Only an exact repetition of all the entries will be accepted.

※

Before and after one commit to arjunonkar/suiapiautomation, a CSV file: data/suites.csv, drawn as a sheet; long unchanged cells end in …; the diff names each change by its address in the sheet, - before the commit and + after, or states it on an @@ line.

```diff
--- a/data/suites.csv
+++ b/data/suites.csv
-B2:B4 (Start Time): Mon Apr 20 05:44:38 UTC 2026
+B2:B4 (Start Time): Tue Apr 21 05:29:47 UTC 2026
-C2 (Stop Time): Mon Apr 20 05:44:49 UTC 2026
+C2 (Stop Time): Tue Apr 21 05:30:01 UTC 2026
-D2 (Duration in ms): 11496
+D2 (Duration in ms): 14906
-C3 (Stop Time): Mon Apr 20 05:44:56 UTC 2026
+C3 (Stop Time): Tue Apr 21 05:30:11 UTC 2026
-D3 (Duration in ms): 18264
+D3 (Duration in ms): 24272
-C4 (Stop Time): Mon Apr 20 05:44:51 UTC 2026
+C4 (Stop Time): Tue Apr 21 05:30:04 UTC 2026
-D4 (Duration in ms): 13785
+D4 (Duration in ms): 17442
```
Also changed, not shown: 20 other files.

※

▶ _Answer to the exercise_:
Before and after one commit to arjunonkar/suiapiautomation, a CSV file: data/suites.csv, drawn as a sheet; long unchanged cells end in …; the diff names each change by its address in the sheet, - before the commit and + after, or states it on an @@ line.

```diff
--- a/data/suites.csv
+++ b/data/suites.csv
-B2:B4 (Start Time): Mon Apr 20 05:44:38 UTC 2026
+B2:B4 (Start Time): Tue Apr 21 05:29:47 UTC 2026
-C2 (Stop Time): Mon Apr 20 05:44:49 UTC 2026
+C2 (Stop Time): Tue Apr 21 05:30:01 UTC 2026
-D2 (Duration in ms): 11496
+D2 (Duration in ms): 14906
-C3 (Stop Time): Mon Apr 20 05:44:56 UTC 2026
+C3 (Stop Time): Tue Apr 21 05:30:11 UTC 2026
-D3 (Duration in ms): 18264
+D3 (Duration in ms): 24272
-C4 (Stop Time): Mon Apr 20 05:44:51 UTC 2026
+C4 (Stop Time): Tue Apr 21 05:30:04 UTC 2026
-D4 (Duration in ms): 13785
+D4 (Duration in ms): 17442
```
Also changed, not shown: 20 other files.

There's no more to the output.